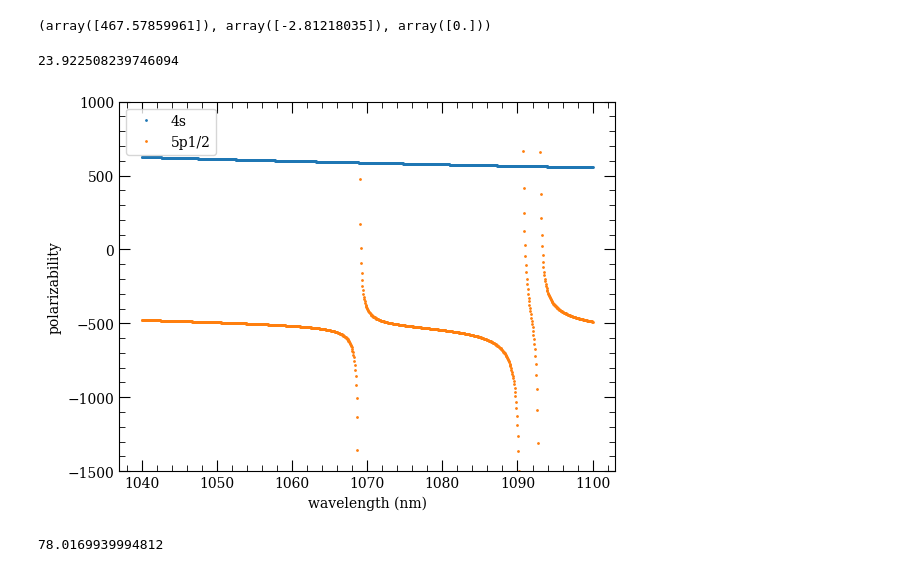
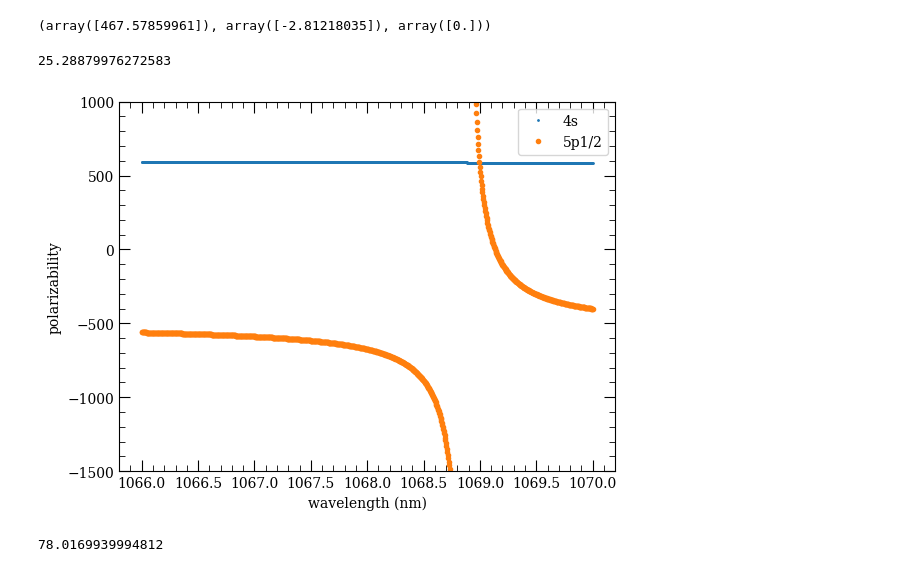
Before and after one commit to ucsb-amo/k-amo, a Jupyter notebook: kamo/light_shift/master_file.ipynb, the cells around one changed output. Drawn from its saved outputs; the diff is of its cells as text; code cells hidden in the pictures.

```diff
--- a/kamo/light_shift/master_file.ipynb
+++ b/kamo/light_shift/master_file.ipynb
@@ -32,25 +32,25 @@ cp.compute_fine_structure_polarizability(4,0,1/2,1227.67e-9)
 import time
 
 t0 = time.time()
-wavelengths_5pmagic = np.linspace(1040.,1100.,1000) * 1.e-9
+wavelengths_5pmagic = np.linspace(1066.,1070.,1000) * 1.e-9
 alpha_4s_5pmagic, _, _ = cp.compute_fine_structure_polarizability(4,0,1/2,wavelength_m=wavelengths_5pmagic)
 alpha_5p_5pmagic, _, _ = cp.compute_fine_structure_polarizability(5,1,1/2,wavelength_m=wavelengths_5pmagic)
 print(time.time() - t0)
 # %% [output]
-23.922508239746094
+25.28879976272583
 # %%
 plt.figure()
 yylim1 = [-1500,1000]
 msize = 2
 plt.plot(wavelengths_5pmagic*1.e9,alpha_4s_5pmagic,'.',markersize=msize)
-plt.plot(wavelengths_5pmagic*1.e9,alpha_5p_5pmagic,'.',markersize=msize)
+plt.plot(wavelengths_5pmagic*1.e9,alpha_5p_5pmagic,'.')
 plt.xlabel("wavelength (nm)")
 plt.ylabel("polarizability")
 plt.legend(['4s','5p1/2'])
 plt.ylim(yylim1)
 plt.show()
 # %% [output]
-[figure, old version]
+[figure, new version]
 # %%
 import time
 
```
Also changed, not shown: parts of 2 cells of this notebook.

◆ ◆ ◆ ◆ ◆ ◆ ◆

**WHAT YOU HAVE TO DO**
For each line above that contains "msize", make a copy.

**EXERCISE SOLUTION**
 msize = 2
 plt.plot(wavelengths_5pmagic*1.e9,alpha_4s_5pmagic,'.',markersize=msize)
-plt.plot(wavelengths_5pmagic*1.e9,alpha_5p_5pmagic,'.',markersize=msize)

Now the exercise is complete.